Health care professionals particularly worry about depressed patients with access to guns, fearing that those who believe they would be better off dead will more easily act on that belief. Because guns are such an easy, impulsive way to commit suicide, knowing that a gun is in the house can help us more effectively counsel and guide patients.
This is especially useful information when we’re counseling military veterans, who have nearly twice the rate of suicide as civilians and who are often comfortable around guns, and when we’re assessing overall child and adolescent safety. For adolescents, the rate of suicide is two to three times greater when there is a gun in the house. Further, because of adolescents’ poor impulse control, we also worry that they’ll use the gun on other people.
Of course, guns in the house are often used for protection. But people with access to a gun have twice the likelihood of being a victim of homicide.
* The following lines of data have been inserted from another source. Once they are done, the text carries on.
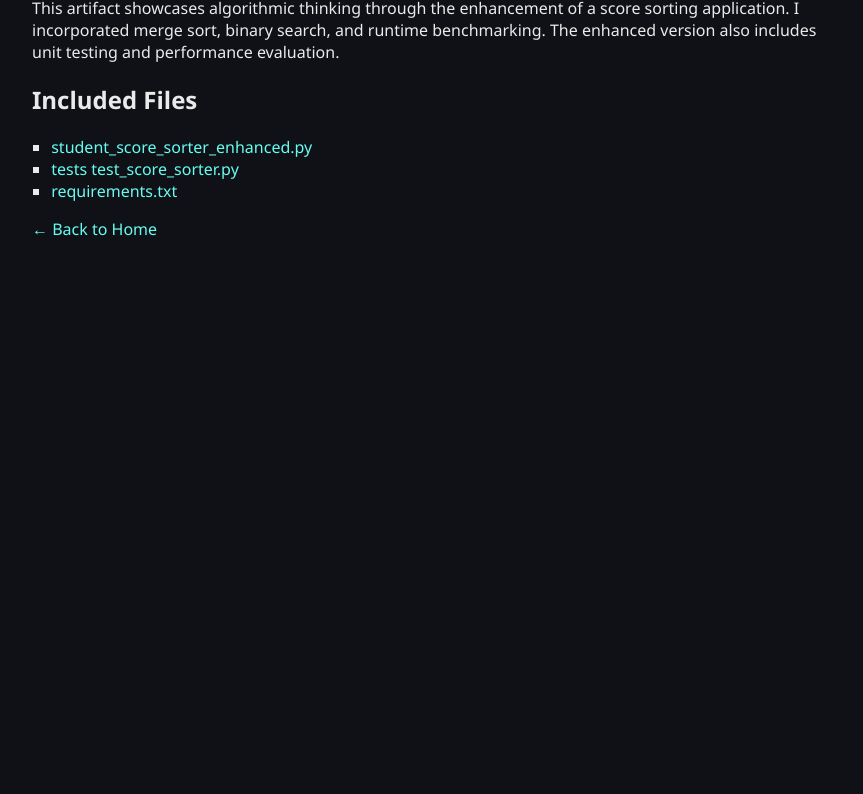
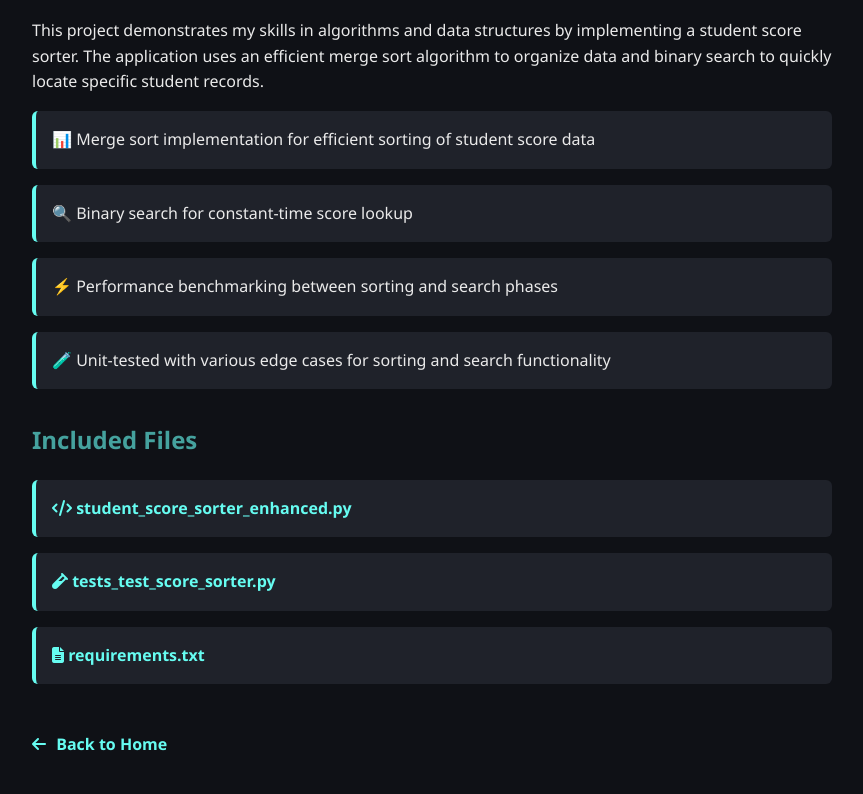
Before and after one commit to Pixelspacecowboy/pixelspacecowboy.github.io, a plain HTML site: page algorithms.html in a window 1280 px wide. Shown: the part 164-958 px from the top of the page, without its empty margins (208-1071 px from the left). Before the commit the page ends 800 px from the top, so only its background shows below. Drawn offline with Linux system fonts and the light colour scheme.

Commit message:
Update algorithms.html

```diff
--- a/algorithms.html
+++ b/algorithms.html
@@ -4,6 +4,7 @@
   <meta charset="UTF-8">
   <meta name="viewport" content="width=device-width, initial-scale=1.0">
   <title>Student Score Sorter (Algorithms & Data Structures)</title>
+  <link rel="stylesheet" href="https://cdnjs.cloudflare.com/ajax/libs/font-awesome/6.5.0/css/all.min.css" />
   <style>
     body {
       font-family: 'Segoe UI', sans-serif;
@@ -12,22 +13,79 @@
       max-width: 800px;
       margin: auto;
       padding: 2rem;
+      line-height: 1.6;
     }
-    h1 { color: #66fcf1; }
-    ul { list-style-type: square; padding-left: 1.2rem; }
-    a { color: #66fcf1; text-decoration: none; }
-    a:hover { text-decoration: underline; }
+
+    h1 {
+      color: #66fcf1;
+      border-bottom: 1px solid #45a29e;
+      padding-bottom: 0.25rem;
+    }
+
+    h2 {
+      color: #45a29e;
+      margin-top: 2rem;
+    }
+
+    ul {
+      list-style: none;
+      padding-left: 0;
+    }
+
+    li {
+      background: #1f222a;
+      padding: 1rem;
+      margin-bottom: 1rem;
+      border-left: 4px solid #66fcf1;
+      border-radius: 6px;
+      transition: background 0.3s ease;
+    }
+
+    li:hover {
+      background: #2c303a;
+    }
+
+    a {
+      color: #66fcf1;
+      text-decoration: none;
+      font-weight: bold;
+    }
+
+    a:hover {
+      text-decoration: underline;
+    }
+
+    .back-link {
+      margin-top: 2rem;
+      display: inline-block;
+    }
+
+    .back-link i {
+      margin-right: 6px;
+    }
   </style>
 </head>
 <body>
+
   <h1>Student Score Sorter (Algorithms & Data Structures)</h1>
-  <p>This artifact showcases algorithmic thinking through the enhancement of a score sorting application. I incorporated merge sort, binary search, and runtime benchmarking. The enhanced version also includes unit testing and performance evaluation.</p>
+  <p>
+    This project demonstrates my skills in algorithms and data structures by implementing a student score sorter. The application uses an efficient merge sort algorithm to organize data and binary search to quickly locate specific student records.
+  </p>
+  <ul>
+    <li>📊 Merge sort implementation for efficient sorting of student score data</li>
+    <li>🔍 Binary search for constant-time score lookup</li>
+    <li>⚡ Performance benchmarking between sorting and search phases</li>
+    <li>🧪 Unit-tested with various edge cases for sorting and search functionality</li>
+  </ul>
+
   <h2>Included Files</h2>
   <ul>
-    <li><a href="assets/student_score_sorter_enhanced.py">student_score_sorter_enhanced.py</a></li>
-    <li><a href="assets/tests test_score_sorter.py">tests test_score_sorter.py</a></li>
-    <li><a href="assets/requirements.txt">requirements.txt</a></li>
+    <li><a href="assets/student_score_sorter_enhanced.py" target="_blank" rel="noopener noreferrer"><i class="fas fa-code"></i> student_score_sorter_enhanced.py</a></li>
+    <li><a href="assets/tests_test_score_sorter.py" target="_blank" rel="noopener noreferrer"><i class="fas fa-vial"></i> tests_test_score_sorter.py</a></li>
+    <li><a href="assets/requirements.txt" target="_blank" rel="noopener noreferrer"><i class="fas fa-file-alt"></i> requirements.txt</a></li>
   </ul>
-  <p><a href="index.html">← Back to Home</a></p>
+
+  <p class="back-link"><a href="index.html"><i class="fas fa-arrow-left"></i> Back to Home</a></p>
+
 </body>
 </html>
```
All these statistics lead us to this: Physicians increasingly feel a moral obligation to assess whether a gun is kept in the house and, if so, whether they’re kept unloaded and locked in a secure place separate from the ammunition.
It’s possible that your physician saw a risk factor — a history of depression or a potential threat to children — and is doing her due diligence. It’s also possible that she’s responding to recent calls from leading physicians to ask all patients about access to weapons within the home.
Regardless, her question was legal — and meant to protect both you and your loved ones.